==== Records supplied ====
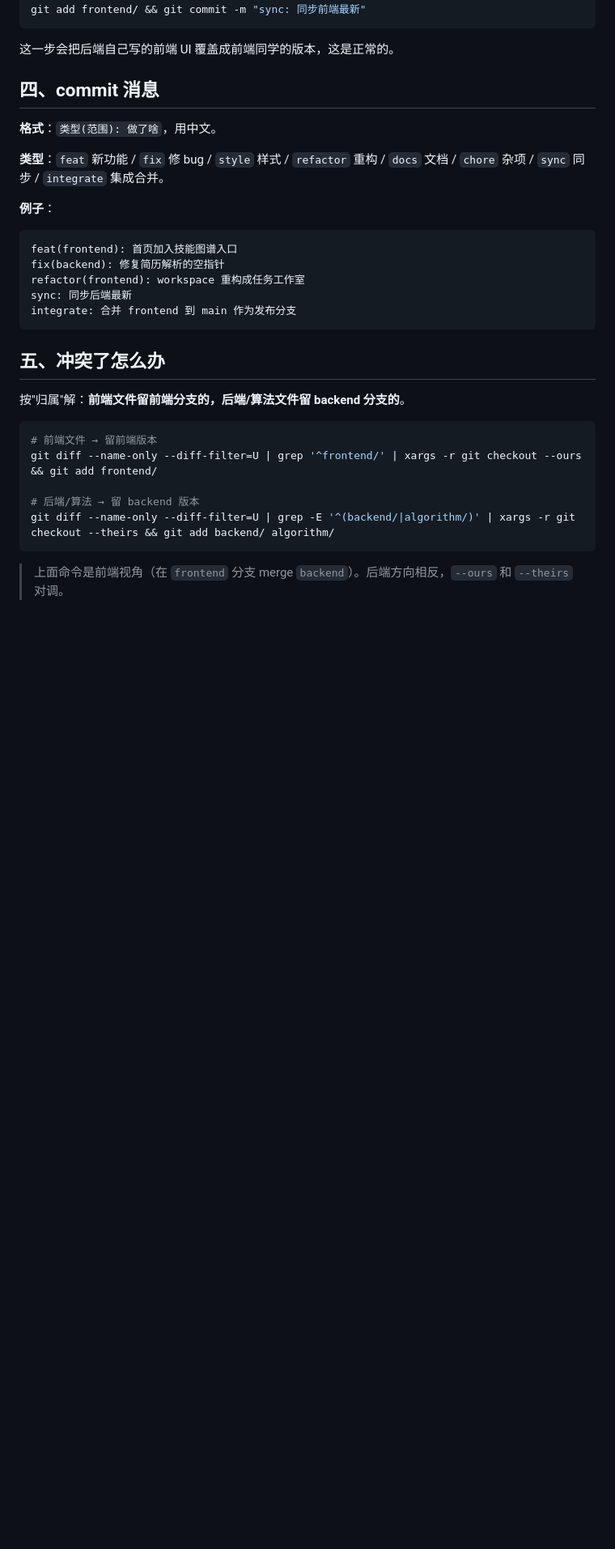
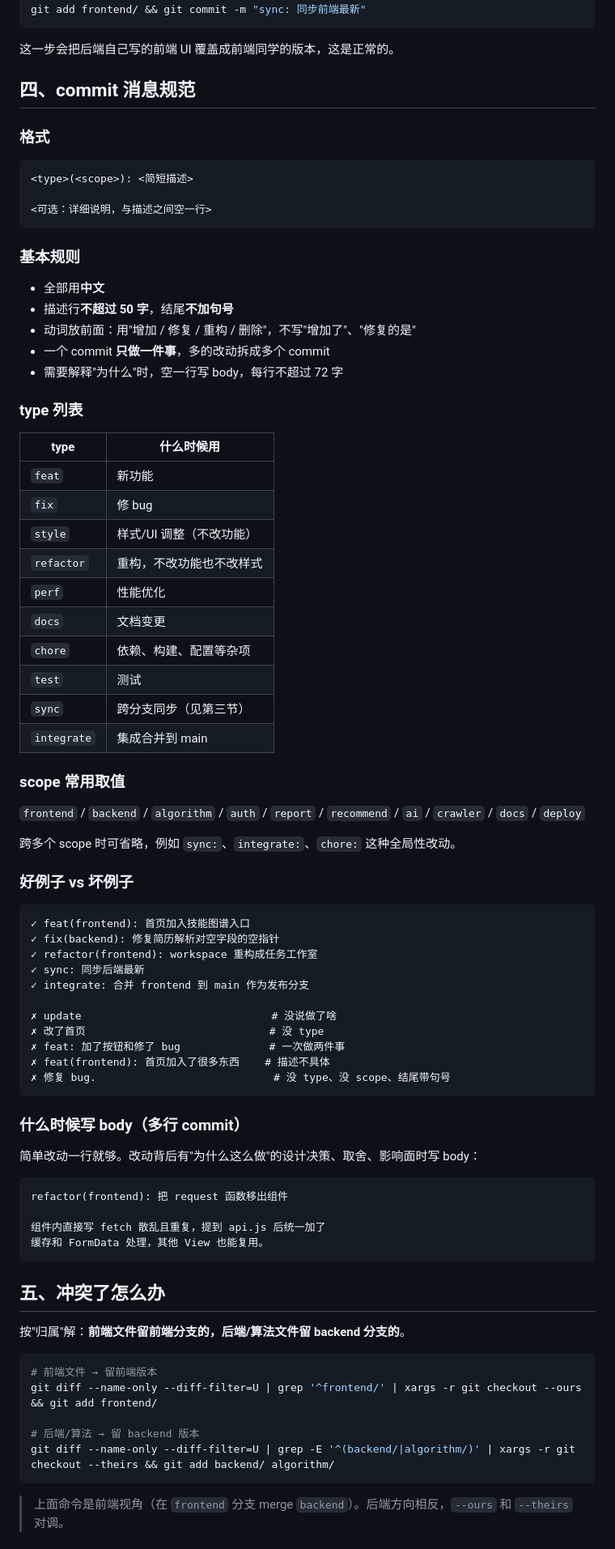
Before and after one commit to kwokyx/job-insight-platform, a Markdown page: CONTRIBUTING.md, the part around the change. Shown at 81% size. Drawn GitHub-style; blank space fills up the shorter version.

Commit message:
docs: 补全 commit 消息规范细则

````diff
--- a/CONTRIBUTING.md
+++ b/CONTRIBUTING.md
@@ -47,20 +47,70 @@ git add frontend/ && git commit -m "sync: 同步前端最新"
 
 这一步会把后端自己写的前端 UI 覆盖成前端同学的版本，这是正常的。
 
-## 四、commit 消息
+## 四、commit 消息规范
 
-**格式**：`类型(范围): 做了啥`，用中文。
-
-**类型**：`feat` 新功能 / `fix` 修 bug / `style` 样式 / `refactor` 重构 / `docs` 文档 / `chore` 杂项 / `sync` 同步 / `integrate` 集成合并。
-
-**例子**：
+### 格式
 
 ```
-feat(frontend): 首页加入技能图谱入口
-fix(backend): 修复简历解析的空指针
-refactor(frontend): workspace 重构成任务工作室
-sync: 同步后端最新
-integrate: 合并 frontend 到 main 作为发布分支
+<type>(<scope>): <简短描述>
+
+<可选：详细说明，与描述之间空一行>
+```
+
+### 基本规则
+
+- 全部用**中文**
+- 描述行**不超过 50 字**，结尾**不加句号**
+- 动词放前面：用"增加 / 修复 / 重构 / 删除"，不写"增加了"、"修复的是"
+- 一个 commit **只做一件事**，多的改动拆成多个 commit
+- 需要解释"为什么"时，空一行写 body，每行不超过 72 字
+
+### type 列表
+
+| type | 什么时候用 |
+|---|---|
+| `feat` | 新功能 |
+| `fix` | 修 bug |
+| `style` | 样式/UI 调整（不改功能） |
+| `refactor` | 重构，不改功能也不改样式 |
+| `perf` | 性能优化 |
+| `docs` | 文档变更 |
+| `chore` | 依赖、构建、配置等杂项 |
+| `test` | 测试 |
+| `sync` | 跨分支同步（见第三节） |
+| `integrate` | 集成合并到 main |
+
+### scope 常用取值
+
+`frontend` / `backend` / `algorithm` / `auth` / `report` / `recommend` / `ai` / `crawler` / `docs` / `deploy`
+
+跨多个 scope 时可省略，例如 `sync:`、`integrate:`、`chore:` 这种全局性改动。
+
+### 好例子 vs 坏例子
+
+```
+✓ feat(frontend): 首页加入技能图谱入口
+✓ fix(backend): 修复简历解析对空字段的空指针
+✓ refactor(frontend): workspace 重构成任务工作室
+✓ sync: 同步后端最新
+✓ integrate: 合并 frontend 到 main 作为发布分支
+
+✗ update                              # 没说做了啥
+✗ 改了首页                             # 没 type
+✗ feat: 加了按钮和修了 bug              # 一次做两件事
+✗ feat(frontend): 首页加入了很多东西    # 描述不具体
+✗ 修复 bug.                            # 没 type、没 scope、结尾带句号
+```
+
+### 什么时候写 body（多行 commit）
+
+简单改动一行就够。改动背后有"为什么这么做"的设计决策、取舍、影响面时写 body：
+
+```
+refactor(frontend): 把 request 函数移出组件
+
+组件内直接写 fetch 散乱且重复，提到 api.js 后统一加了
+缓存和 FormData 处理，其他 View 也能复用。
 ```
 
 ## 五、冲突了怎么办
````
====
## Assigned task
Go through the records above. Copy each line in which the string "main" appears.

## Result
-integrate: 合并 frontend 到 main 作为发布分支
+| `integrate` | 集成合并到 main |
+✓ integrate: 合并 frontend 到 main 作为发布分支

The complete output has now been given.